• Information provided
┌──

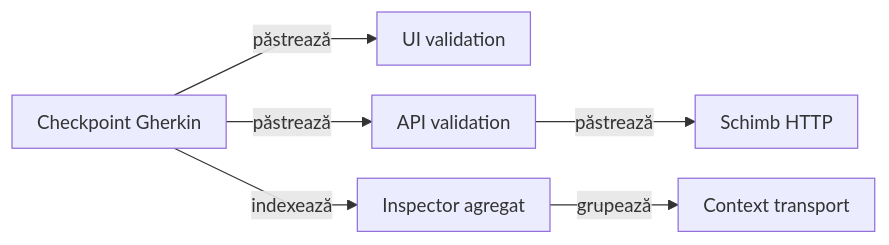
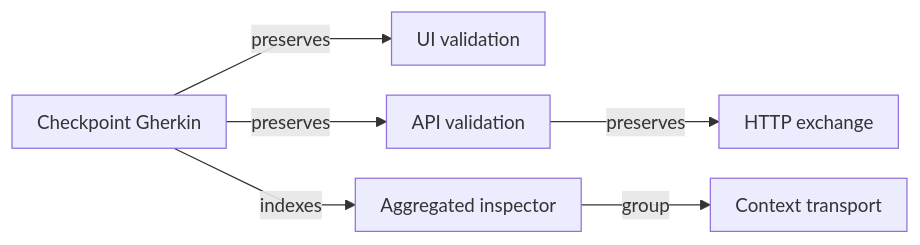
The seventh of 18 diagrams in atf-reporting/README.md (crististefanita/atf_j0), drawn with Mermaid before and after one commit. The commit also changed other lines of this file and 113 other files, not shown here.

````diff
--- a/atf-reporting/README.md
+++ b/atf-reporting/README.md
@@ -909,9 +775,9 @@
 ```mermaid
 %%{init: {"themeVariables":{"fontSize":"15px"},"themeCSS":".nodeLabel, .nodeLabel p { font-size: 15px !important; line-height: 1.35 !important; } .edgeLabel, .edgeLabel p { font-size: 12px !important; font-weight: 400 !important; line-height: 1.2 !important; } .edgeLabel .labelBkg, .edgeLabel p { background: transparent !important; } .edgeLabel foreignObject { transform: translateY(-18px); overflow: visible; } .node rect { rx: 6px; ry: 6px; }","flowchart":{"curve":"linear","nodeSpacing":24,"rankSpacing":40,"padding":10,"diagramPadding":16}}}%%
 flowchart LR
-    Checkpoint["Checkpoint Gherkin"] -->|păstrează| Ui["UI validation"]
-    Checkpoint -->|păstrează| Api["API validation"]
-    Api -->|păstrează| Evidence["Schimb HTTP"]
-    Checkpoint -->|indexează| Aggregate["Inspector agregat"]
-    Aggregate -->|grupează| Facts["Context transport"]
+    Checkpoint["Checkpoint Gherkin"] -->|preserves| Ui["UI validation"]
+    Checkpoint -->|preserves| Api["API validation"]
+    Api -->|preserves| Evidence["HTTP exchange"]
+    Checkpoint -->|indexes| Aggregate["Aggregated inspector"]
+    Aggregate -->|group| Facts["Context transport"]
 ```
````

└──

• What is required
Make an exact copy of the records shown above, without the pictures.

• Result for this exercise
The seventh of 18 diagrams in atf-reporting/README.md (crististefanita/atf_j0), drawn with Mermaid before and after one commit. The commit also changed other lines of this file and 113 other files, not shown here.

````diff
--- a/atf-reporting/README.md
+++ b/atf-reporting/README.md
@@ -909,9 +775,9 @@
 ```mermaid
 %%{init: {"themeVariables":{"fontSize":"15px"},"themeCSS":".nodeLabel, .nodeLabel p { font-size: 15px !important; line-height: 1.35 !important; } .edgeLabel, .edgeLabel p { font-size: 12px !important; font-weight: 400 !important; line-height: 1.2 !important; } .edgeLabel .labelBkg, .edgeLabel p { background: transparent !important; } .edgeLabel foreignObject { transform: translateY(-18px); overflow: visible; } .node rect { rx: 6px; ry: 6px; }","flowchart":{"curve":"linear","nodeSpacing":24,"rankSpacing":40,"padding":10,"diagramPadding":16}}}%%
 flowchart LR
-    Checkpoint["Checkpoint Gherkin"] -->|păstrează| Ui["UI validation"]
-    Checkpoint -->|păstrează| Api["API validation"]
-    Api -->|păstrează| Evidence["Schimb HTTP"]
-    Checkpoint -->|indexează| Aggregate["Inspector agregat"]
-    Aggregate -->|grupează| Facts["Context transport"]
+    Checkpoint["Checkpoint Gherkin"] -->|preserves| Ui["UI validation"]
+    Checkpoint -->|preserves| Api["API validation"]
+    Api -->|preserves| Evidence["HTTP exchange"]
+    Checkpoint -->|indexes| Aggregate["Aggregated inspector"]
+    Aggregate -->|group| Facts["Context transport"]
 ```
````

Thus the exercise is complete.